Asked what he thought the future would look like, Attenborough said it wasn’t going to be “paradise,” at least not immediately. Seated before a row of books and CDs, Attenborough said, “I think that the standard of living of the western cultures, civilized countries is going to have to take pause.” He continued, “I think we are going to have to live more economically than we do. And we can do that. I believe that we will do that more happily not less happily.
“The excesses that the capitalist system has brought us have got to be curbed somehow. That doesn’t mean to say that capitalism is dead. I’m not an economist. I don’t know. But I believe that the nations of the world–ordinary people worldwide are beginning to realize that greed does not actually lead to joy.”
Asked to say more about the economic system he added, “Our economic system has been based on the profit principle, that you have to come out at the end of the year having made a profit. And the bigger profit you can make the better it is. In the short term that works but then it ends with disaster. So you have to at last have the wisdom to realize that you can live sustainably. That it is possible that your economics could work on a rather different system from the one which is based on profit.”
He went on to say that he agreed there was no turning the clock back but suggested, “That means that those that have a great deal perhaps will have a little less and those that have very little can have a little more.”
This last statement seems to be tiptoeing close to an endorsement of Marx’s communist motto: From each according to his ability, to each according to his need.
The problem of course is that the alternative system does not work. Capitalism has taken billions of people out of poverty and given them better lives, lives that aren’t focused on basic necessities like food and water, lives that are much longer and less prone to illness (current pandemic excluded).
So it’s a lovely idea that we can get by with less so the rest of the world can have more but it really does not work that way for a whole host of reasons. For one thing, the drive to create profit is fundamentally linked to the drive for efficiency.
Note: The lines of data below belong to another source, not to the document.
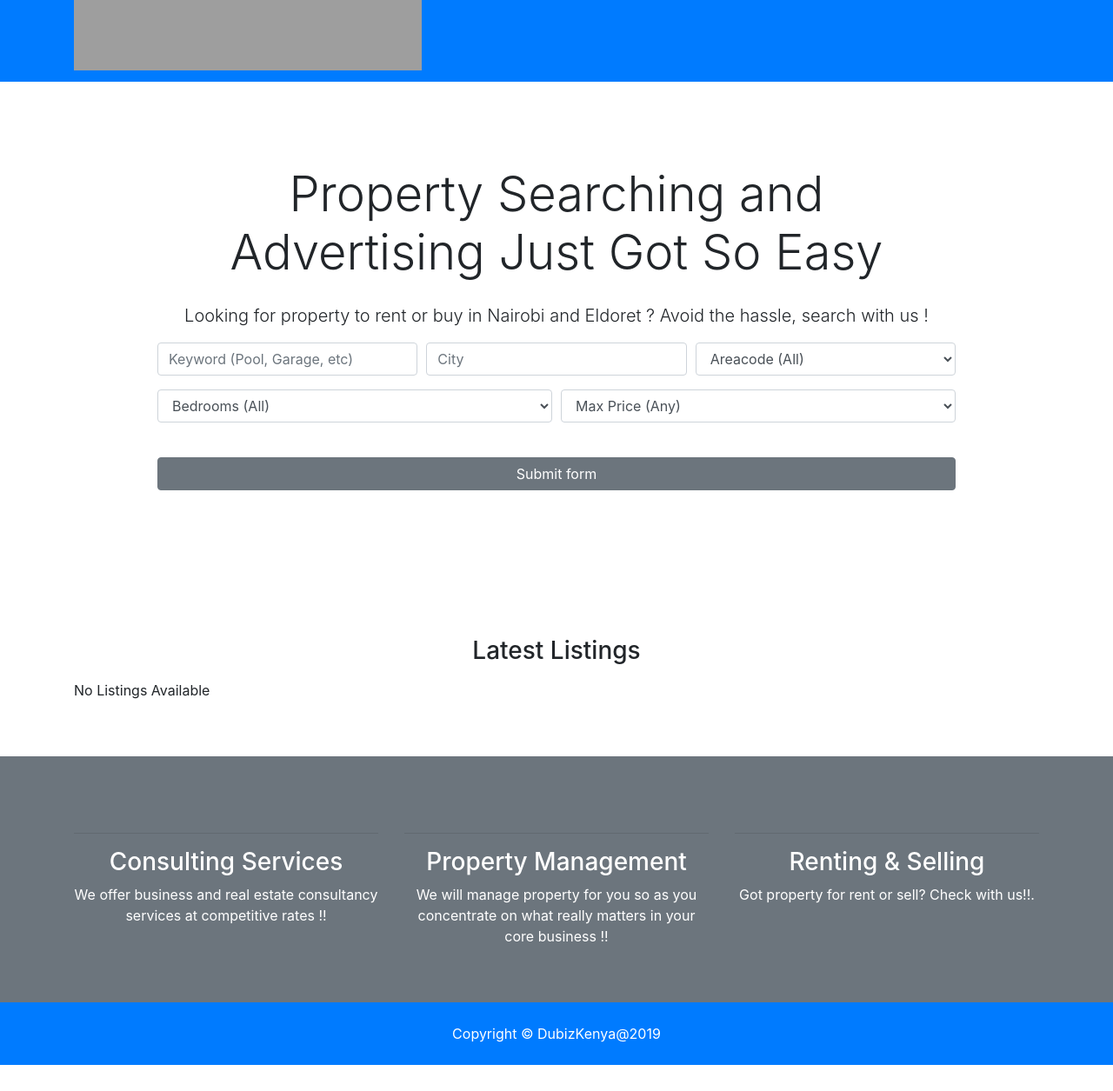
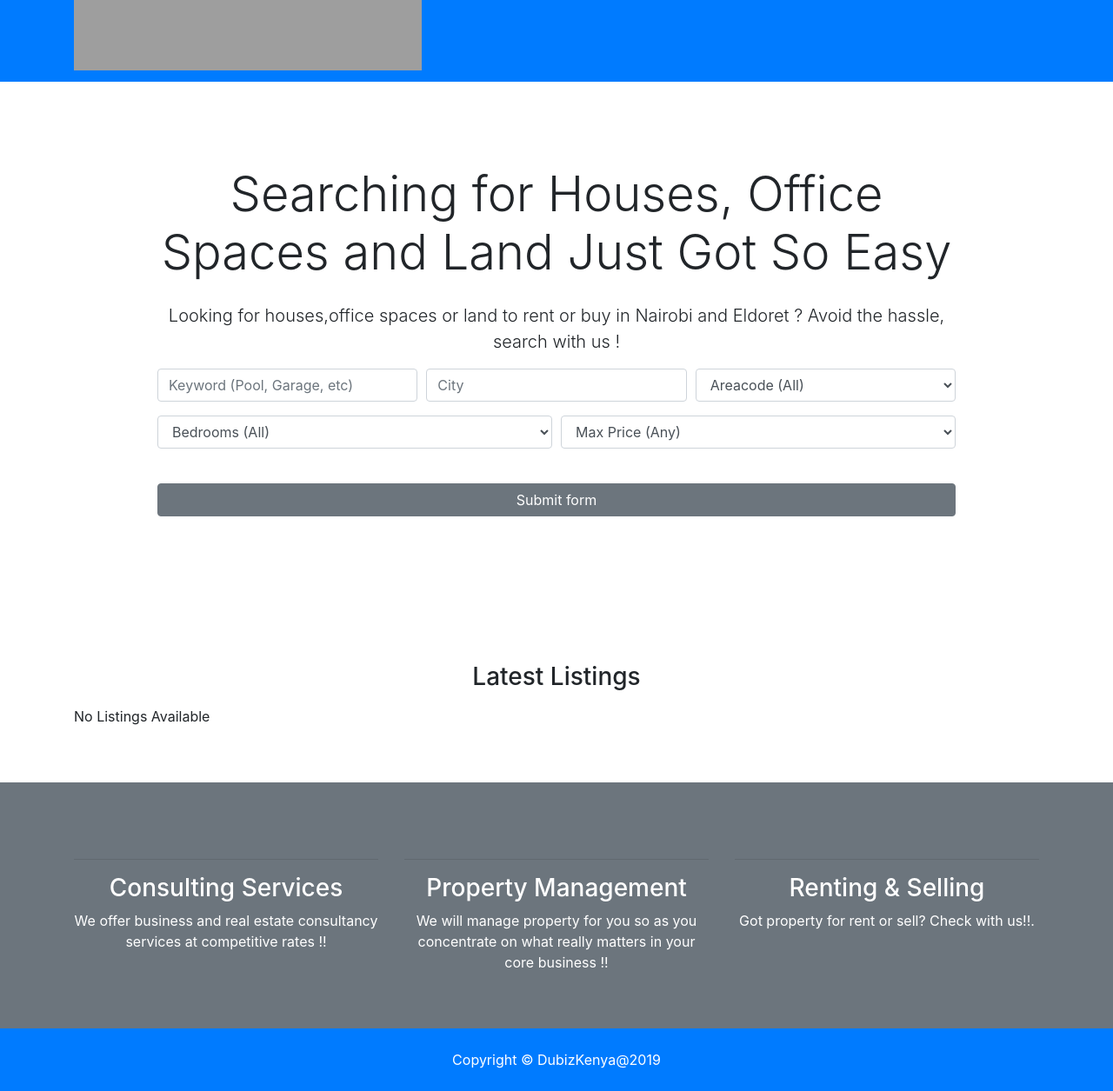
Before and after one commit to Kevinkely/myproject, a Django app: template templates/pages/index.html in a window 1280 px wide. Shown: the part 288-1543 px from the top of the page at 87% size. Before the commit the page ends 1513 px from the top, so only its background shows below. Run offline with Django 3.2, Linux system fonts and the light colour scheme; the template is opened without the code that fills it, so the values that code supplies are empty; some libraries are stand-ins or nearby versions; grey boxes are pictures that could not be loaded.

Commit message:
changes html

```diff
--- a/templates/accounts/dashboard.html
+++ b/templates/accounts/dashboard.html
@@ -8,7 +8,7 @@
       <div class="row text-center">
         <div class="col-md-12">
           <h1 class="display-4">User Dashboard</h1>
-          <p class="lead">Manage your Dubiz Real Estate account</p>
+          <p class="lead">Your history</p>
         </div>
       </div>
     </div>
--- a/templates/listings/listing.html
+++ b/templates/listings/listing.html
@@ -11,7 +11,7 @@
         <div class="col-md-12">
           <h1 class="display-4">{{ listing.title }}</h1>
           <p class="lead">
-            <i class="fas fa-map-marker"></i> {{ listing.city }} {{ listing.state }}, {{ listing.zipcode }}</p>
+            <i class="fas fa-map-marker"></i> {{ listing.city }} {{ listing.Areacode }}, {{ listing.zipcode }}</p>
         </div>
       </div>
     </div>
@@ -96,7 +96,7 @@
               <ul class="list-group list-group-flush">
                 <li class="list-group-item text-secondary">
                   <i class="fas fa-money-bill-alt"></i> Asking Price:
-                  <span class="float-right">${{ listing.price | intcomma }}</span>
+                  <span class="float-right">Kes{{ listing.price | intcomma }}</span>
                 </li>
                 <li class="list-group-item text-secondary">
                   <i class="fas fa-bed"></i> Bedrooms:
--- a/templates/listings/listings.html
+++ b/templates/listings/listings.html
@@ -42,7 +42,7 @@
                 <img class="card-img-top" src="{{ listing.photo_main.url }}" alt="">
                 <div class="card-img-overlay">
                   <h2>
-                    <span class="badge badge-secondary text-white">${{ listing.price | intcomma }}</span>
+                    <span class="badge badge-secondary text-white">Kes{{ listing.price | intcomma }}</span>
                   </h2>
                 </div>
                 <div class="card-body">
--- a/templates/listings/search.html
+++ b/templates/listings/search.html
@@ -23,7 +23,7 @@
               </div>
 
               <div class="col-md-4 mb-3">
-                <label class="sr-only">State</label>
+                <label class="sr-only">Areacode</label>
                 <select name="state" class="form-control">
                   <option selected="true" disabled="disabled">Areacode(All)</option>
                   {% for key,value in state_choices.items %}
@@ -100,7 +100,7 @@
                 <img class="card-img-top" src="{{ listing.photo_main.url }}" alt="">
                 <div class="card-img-overlay">
                   <h2>
-                    <span class="badge badge-secondary text-white">${{ listing.price | intcomma }}</span>
+                    <span class="badge badge-secondary text-white">Kes{{ listing.price | intcomma }}</span>
                   </h2>
                 </div>
                 <div class="card-body">
--- a/templates/pages/about.html
+++ b/templates/pages/about.html
@@ -64,7 +64,7 @@
     <h2 class="display-4">We Work For You</h2>
     <h4> All you have to do is to inform us of your needs and we will take care of the rest!</h4>
     <hr>
-    <a href="listings.html" class="btn btn-secondary text-white btn-lg">View Our Featured Listings</a>
+    <a href="/listings/" class="btn btn-secondary text-white btn-lg">View Our Featured Listings</a>
   </section>
 
   <!-- Team -->
--- a/templates/pages/index.html
+++ b/templates/pages/index.html
@@ -11,9 +11,9 @@
       <div class="home-search p-5">
         <div class="overlay p-5">
           <h1 class="display-4 mb-4">
-            Property Searching and Advertising Just Got So Easy
+            Searching for Houses, Office Spaces and Land Just Got So Easy
           </h1>
-          <p class="lead">Looking for property to rent or buy in Nairobi and Eldoret ? Avoid the hassle, search with us !</p>
+          <p class="lead">Looking for houses,office spaces or land to rent or buy in Nairobi and Eldoret ? Avoid the hassle, search with us !</p>
           <div class="search">
             <form action="{% url 'search' %}">
               <!-- Form Row 1 -->
```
The difference between a business that makes a profit and one that does not often involves good management, careful book-keeping and taking advantage of economies of scale. All of that is hard work. Anyone at a Fortune 500 company could tell you that the moment someone takes a relaxed attitude the result can quickly turn from success (profit) to failure (shortfall).
What Attenborough is suggesting is that we literally need to stop trying for profit, i.e. stop trying to get more efficiency than we absolutely have to. The real world outcome of this would almost certainly be less efficiency and more failure.
This problem gets compounded when you start talking about some people having a little less so that others can have a little more. Again, it’s a nice idea but how much hard work are people really going to do if they know that any benefit will go to some other group of people they don’t know? Turning every corporation into a non-profit run by saints sounds lovely but it’s not going to work out well for anyone. In the end the people who have less will be angry they didn’t get more and the people who have more will be angry because some of their labor was taken away from them.
There’s also the unspoken problem of how the benefits of society are to be redistributed. The obvious answer, though Attenborough doesn’t say it, is to have some form of government which effectively has ownership of everything and can redistribute it at will. But people who have lived under communist dictatorships will tell you that this always ends badly and often with a large body count.
It’s nice that this beloved 94-year-old multi-millionaire feels we can all get along with a bit less and without the excesses of capitalism but I wonder when the last time was that he wanted for anything. Simply put, there are a lot of jobs out there that aren’t as fulfilling or rewarding as producing nature documentaries (or being an actor, a rock star, etc.) People who do those jobs may have second thoughts if the learn they’re going to be doing them for a lot less both for themselves and their families. Good will is a good thing but it can’t replace the role of self-interest in the economy. When communism has been tried that self-interest doesn’t disappear, it just gets limited to a very select group at the top. That’s how you end up with socialist leaders like the ones in Venezuela who become extremely wealthy while their nation starves.